Nanostructure of a deep eutectic solvent at solid interfaces

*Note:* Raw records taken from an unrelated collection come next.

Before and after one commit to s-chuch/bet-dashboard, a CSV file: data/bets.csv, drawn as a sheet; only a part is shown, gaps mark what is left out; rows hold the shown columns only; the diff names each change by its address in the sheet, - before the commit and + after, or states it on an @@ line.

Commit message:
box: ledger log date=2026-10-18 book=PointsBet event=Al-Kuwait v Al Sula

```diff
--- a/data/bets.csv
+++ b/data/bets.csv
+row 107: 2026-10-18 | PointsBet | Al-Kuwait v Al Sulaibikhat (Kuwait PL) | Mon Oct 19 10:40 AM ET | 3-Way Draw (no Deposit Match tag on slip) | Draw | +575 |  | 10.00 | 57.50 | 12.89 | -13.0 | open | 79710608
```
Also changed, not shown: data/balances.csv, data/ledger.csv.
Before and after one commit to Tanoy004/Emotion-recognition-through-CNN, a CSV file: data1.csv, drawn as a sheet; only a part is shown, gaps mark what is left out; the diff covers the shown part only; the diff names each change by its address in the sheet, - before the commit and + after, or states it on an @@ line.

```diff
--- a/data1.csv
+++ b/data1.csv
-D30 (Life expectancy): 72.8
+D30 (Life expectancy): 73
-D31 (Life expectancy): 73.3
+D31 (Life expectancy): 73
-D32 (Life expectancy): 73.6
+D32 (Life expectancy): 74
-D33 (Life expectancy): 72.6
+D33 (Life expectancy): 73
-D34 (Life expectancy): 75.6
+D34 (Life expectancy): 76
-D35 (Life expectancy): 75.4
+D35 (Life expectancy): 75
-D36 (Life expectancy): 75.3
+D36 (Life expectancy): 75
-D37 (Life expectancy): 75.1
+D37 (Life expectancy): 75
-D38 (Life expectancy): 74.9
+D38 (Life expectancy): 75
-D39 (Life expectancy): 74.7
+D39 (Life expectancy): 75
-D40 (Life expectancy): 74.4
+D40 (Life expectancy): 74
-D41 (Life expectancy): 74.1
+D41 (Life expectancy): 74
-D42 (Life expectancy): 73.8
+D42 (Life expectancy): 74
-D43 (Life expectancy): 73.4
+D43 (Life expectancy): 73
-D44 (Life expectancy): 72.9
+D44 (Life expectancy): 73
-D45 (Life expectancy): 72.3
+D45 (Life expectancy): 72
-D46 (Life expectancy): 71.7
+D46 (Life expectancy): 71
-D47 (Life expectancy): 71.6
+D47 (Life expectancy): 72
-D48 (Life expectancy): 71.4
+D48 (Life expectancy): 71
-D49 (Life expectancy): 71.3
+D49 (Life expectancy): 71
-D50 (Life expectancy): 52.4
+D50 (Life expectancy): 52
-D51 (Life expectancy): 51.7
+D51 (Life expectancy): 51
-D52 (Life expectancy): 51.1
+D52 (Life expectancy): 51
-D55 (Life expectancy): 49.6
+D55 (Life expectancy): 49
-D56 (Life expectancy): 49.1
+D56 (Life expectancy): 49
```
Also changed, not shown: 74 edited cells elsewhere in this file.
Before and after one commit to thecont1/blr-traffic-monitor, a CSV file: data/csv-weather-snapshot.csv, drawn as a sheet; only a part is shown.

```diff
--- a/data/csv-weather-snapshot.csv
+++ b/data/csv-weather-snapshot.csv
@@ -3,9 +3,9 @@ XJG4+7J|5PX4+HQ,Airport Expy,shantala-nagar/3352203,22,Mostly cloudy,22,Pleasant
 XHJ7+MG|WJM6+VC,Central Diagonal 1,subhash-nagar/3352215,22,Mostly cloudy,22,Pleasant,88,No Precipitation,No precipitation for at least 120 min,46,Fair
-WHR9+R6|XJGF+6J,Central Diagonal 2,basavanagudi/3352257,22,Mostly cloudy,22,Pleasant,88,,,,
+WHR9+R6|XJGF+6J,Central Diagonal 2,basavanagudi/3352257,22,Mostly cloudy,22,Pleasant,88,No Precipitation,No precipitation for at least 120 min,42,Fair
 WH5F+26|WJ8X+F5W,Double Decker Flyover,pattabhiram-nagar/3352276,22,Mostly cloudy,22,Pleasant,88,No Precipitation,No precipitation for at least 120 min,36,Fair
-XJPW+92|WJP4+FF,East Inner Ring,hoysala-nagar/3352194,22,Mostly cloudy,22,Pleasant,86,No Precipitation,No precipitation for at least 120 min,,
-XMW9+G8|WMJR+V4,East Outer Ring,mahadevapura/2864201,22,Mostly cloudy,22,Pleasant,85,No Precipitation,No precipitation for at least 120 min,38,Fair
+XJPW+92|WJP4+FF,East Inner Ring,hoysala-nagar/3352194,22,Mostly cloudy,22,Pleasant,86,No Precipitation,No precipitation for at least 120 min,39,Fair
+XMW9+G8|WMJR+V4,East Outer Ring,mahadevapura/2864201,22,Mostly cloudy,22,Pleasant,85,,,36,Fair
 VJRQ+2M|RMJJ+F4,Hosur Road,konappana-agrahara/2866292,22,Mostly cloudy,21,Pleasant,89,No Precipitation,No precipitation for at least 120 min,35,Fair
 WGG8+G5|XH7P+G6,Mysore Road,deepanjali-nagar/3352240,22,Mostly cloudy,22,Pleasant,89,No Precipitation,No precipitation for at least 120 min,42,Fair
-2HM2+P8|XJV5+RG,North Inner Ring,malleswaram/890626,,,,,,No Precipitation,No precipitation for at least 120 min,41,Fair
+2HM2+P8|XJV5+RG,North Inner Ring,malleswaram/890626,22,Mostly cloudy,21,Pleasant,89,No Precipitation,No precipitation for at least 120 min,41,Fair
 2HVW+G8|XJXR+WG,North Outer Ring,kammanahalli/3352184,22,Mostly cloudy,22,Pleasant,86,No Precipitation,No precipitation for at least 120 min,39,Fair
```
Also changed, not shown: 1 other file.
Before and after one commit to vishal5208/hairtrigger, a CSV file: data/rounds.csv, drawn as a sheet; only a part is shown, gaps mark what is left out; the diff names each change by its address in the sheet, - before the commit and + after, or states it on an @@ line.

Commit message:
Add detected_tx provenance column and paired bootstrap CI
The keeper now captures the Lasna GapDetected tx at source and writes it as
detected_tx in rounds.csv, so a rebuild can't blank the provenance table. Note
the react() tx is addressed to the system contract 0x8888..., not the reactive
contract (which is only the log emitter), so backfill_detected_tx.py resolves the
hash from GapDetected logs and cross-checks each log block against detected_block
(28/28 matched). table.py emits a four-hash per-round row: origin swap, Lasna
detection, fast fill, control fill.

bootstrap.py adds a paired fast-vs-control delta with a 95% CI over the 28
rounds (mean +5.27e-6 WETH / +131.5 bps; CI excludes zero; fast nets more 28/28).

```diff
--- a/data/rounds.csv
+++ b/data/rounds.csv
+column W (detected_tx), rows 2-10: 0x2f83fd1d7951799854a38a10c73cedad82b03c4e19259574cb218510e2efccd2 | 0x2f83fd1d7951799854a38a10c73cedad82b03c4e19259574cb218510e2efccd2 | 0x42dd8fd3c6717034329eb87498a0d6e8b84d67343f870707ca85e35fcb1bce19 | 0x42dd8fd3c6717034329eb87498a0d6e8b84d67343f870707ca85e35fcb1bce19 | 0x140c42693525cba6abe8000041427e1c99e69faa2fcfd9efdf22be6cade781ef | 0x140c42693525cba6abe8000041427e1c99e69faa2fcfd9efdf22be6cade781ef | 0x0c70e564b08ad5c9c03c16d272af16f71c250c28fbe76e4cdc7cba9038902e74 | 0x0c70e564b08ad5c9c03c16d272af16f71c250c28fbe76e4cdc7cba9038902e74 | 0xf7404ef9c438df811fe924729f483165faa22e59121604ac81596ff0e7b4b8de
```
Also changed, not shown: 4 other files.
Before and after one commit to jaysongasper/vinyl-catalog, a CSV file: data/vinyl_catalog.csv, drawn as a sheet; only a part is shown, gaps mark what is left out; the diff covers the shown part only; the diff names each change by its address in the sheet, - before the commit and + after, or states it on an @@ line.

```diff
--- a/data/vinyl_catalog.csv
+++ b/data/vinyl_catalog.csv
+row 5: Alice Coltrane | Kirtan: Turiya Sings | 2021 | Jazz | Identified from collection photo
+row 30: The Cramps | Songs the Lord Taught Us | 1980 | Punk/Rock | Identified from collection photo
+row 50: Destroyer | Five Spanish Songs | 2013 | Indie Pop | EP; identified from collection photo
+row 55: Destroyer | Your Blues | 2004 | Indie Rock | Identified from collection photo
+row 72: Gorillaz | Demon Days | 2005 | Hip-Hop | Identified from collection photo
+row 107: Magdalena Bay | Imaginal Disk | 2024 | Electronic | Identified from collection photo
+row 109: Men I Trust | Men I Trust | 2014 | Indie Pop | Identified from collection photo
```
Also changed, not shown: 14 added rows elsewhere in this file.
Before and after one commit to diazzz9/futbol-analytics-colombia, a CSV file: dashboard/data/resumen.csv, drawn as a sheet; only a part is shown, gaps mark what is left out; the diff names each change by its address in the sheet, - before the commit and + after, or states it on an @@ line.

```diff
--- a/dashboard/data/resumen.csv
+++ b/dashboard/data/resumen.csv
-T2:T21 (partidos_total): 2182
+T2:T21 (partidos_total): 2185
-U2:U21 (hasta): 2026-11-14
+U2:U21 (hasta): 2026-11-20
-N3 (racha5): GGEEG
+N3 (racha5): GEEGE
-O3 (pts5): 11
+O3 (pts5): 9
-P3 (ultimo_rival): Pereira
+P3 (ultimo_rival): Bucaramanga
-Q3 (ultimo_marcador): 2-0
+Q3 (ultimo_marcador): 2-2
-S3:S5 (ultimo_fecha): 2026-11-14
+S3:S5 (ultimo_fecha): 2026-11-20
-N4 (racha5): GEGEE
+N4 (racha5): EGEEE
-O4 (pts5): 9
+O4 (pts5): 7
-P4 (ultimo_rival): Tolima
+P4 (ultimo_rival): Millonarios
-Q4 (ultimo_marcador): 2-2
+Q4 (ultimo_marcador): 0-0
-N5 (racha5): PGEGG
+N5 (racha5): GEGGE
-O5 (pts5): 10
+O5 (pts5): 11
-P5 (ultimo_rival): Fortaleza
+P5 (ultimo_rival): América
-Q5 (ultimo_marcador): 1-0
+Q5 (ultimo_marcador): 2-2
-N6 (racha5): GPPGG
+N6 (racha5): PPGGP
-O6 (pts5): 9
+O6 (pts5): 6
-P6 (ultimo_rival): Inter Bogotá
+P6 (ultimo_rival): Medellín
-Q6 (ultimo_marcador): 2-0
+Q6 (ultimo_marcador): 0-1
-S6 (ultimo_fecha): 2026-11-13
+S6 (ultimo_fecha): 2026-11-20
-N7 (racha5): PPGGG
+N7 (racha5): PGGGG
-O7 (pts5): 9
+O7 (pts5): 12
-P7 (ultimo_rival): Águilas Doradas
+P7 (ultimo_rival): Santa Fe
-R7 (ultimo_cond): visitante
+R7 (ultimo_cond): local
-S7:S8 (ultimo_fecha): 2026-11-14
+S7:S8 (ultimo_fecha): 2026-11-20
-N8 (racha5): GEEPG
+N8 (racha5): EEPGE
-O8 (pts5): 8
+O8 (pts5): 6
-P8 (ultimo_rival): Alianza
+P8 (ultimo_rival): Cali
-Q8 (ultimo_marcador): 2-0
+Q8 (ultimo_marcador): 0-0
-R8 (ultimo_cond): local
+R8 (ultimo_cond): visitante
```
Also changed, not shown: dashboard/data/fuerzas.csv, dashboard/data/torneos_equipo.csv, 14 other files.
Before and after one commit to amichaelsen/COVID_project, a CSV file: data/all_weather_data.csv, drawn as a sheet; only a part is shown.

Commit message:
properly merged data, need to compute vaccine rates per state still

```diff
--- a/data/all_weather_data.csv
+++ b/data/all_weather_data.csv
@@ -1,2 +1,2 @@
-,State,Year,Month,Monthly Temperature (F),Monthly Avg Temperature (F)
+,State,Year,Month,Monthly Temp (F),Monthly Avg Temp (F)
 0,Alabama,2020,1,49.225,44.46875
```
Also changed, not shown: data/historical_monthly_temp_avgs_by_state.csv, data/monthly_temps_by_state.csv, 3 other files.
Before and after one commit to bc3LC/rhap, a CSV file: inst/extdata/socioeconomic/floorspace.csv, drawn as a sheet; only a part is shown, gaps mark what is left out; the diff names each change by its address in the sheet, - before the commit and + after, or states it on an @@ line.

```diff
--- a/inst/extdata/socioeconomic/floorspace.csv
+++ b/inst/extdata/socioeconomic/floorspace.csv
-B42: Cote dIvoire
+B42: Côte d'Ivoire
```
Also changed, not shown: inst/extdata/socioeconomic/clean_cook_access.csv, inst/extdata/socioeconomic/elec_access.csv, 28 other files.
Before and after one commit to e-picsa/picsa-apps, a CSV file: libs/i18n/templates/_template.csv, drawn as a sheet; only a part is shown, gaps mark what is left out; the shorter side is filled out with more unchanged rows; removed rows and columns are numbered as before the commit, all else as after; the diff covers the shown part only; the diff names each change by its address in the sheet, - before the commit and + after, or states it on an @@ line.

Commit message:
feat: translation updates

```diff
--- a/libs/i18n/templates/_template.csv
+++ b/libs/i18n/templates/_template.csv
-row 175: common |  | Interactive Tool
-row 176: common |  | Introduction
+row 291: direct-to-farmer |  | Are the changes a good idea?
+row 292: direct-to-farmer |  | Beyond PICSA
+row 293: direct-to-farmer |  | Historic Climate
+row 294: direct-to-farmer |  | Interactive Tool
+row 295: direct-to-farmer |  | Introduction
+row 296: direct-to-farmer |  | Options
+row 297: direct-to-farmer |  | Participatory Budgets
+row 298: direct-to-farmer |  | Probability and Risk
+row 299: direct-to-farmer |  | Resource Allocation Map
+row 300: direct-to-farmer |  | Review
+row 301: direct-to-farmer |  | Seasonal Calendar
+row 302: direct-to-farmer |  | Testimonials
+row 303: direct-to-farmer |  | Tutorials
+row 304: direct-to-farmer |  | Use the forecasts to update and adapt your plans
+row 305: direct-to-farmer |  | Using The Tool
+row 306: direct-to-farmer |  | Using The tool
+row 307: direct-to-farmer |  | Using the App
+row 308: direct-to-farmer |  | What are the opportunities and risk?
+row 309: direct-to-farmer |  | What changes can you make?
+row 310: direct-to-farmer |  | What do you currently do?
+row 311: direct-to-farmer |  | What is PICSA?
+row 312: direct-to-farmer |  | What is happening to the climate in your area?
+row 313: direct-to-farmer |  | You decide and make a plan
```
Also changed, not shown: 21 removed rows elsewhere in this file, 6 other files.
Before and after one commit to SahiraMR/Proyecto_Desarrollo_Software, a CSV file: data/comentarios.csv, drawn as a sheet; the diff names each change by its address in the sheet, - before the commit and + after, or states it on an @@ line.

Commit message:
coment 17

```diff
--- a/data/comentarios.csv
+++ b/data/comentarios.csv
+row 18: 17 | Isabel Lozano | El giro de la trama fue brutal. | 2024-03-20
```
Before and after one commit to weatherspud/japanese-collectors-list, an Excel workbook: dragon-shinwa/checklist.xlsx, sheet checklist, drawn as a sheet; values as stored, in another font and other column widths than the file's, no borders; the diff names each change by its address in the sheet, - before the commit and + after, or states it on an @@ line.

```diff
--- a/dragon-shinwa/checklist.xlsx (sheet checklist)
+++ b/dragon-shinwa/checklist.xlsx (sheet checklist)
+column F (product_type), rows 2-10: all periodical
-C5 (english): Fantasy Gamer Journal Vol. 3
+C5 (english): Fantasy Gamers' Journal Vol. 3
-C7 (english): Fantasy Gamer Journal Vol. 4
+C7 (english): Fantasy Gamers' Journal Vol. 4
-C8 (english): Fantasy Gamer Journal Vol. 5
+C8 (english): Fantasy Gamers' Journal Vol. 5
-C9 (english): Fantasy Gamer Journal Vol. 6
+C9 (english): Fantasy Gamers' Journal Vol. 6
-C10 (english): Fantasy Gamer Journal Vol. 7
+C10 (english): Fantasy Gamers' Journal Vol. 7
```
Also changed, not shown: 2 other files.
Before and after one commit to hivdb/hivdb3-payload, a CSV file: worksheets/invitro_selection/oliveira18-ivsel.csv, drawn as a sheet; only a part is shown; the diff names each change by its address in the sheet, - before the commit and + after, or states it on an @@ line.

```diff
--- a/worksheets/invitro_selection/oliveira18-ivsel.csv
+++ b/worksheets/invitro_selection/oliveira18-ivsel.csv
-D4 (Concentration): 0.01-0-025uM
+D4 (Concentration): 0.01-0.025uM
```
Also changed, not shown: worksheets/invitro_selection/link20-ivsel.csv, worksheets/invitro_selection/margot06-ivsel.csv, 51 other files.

Hypothesis: Deep eutectic solvents (DESs) are an attractive class of tunable solvents. However, their uptake for relevant applications has been limited due to a lack of detailed information on their structure-property relationships, both in the bulk and at interfaces. The lateral nanostructure of the DES-solid interfaces is likely to be more complex than previously reported and requires detailed, high resolution investigation. Experiments: We employ a combination of high-resolution amplitude-modulated atomic force microscopy and molecular dynamics simulations to elucidate the lateral nanostructure of a DES at the solid liquid interface. Specifically, the lateral and near-surface nanostructure of the DES choline chloride:glycerol is probed at the mica and highly-ordered pyrolytic graphite interfaces. Findings: The lateral nanostructure of the DES-solid interface is heterogeneous and well-ordered in both systems. At the mica interface, the DES is strongly ordered via polar interactions. The adsorbed layer has a distinct rhomboidal symmetry with a repeat spacing of-0.9 nm comprising all DES species. At the highly ordered pyrolytic graphite interface, the adsorbed layer appears distinctly different, forming an apolordriven row-like structure with a repeat spacing of-0.6 nm, which largely excludes the chloride ion. The interfacial nanostructure results from a delicate balance of substrate templating, liquid-liquid interactions, species surface affinity, and packing constraints of cations, anions, and molecular components within the DES. For both systems, distinct near-surface nanostructural layering is observed, which becomes more pronounced close to the substrate. The surface nanostructures elucidated here significantly expand our understanding of DES interfacial behavior and will enhance the optimization of DES systems for surface-based applications. (c) 2021 Elsevier Inc. All rights reserved.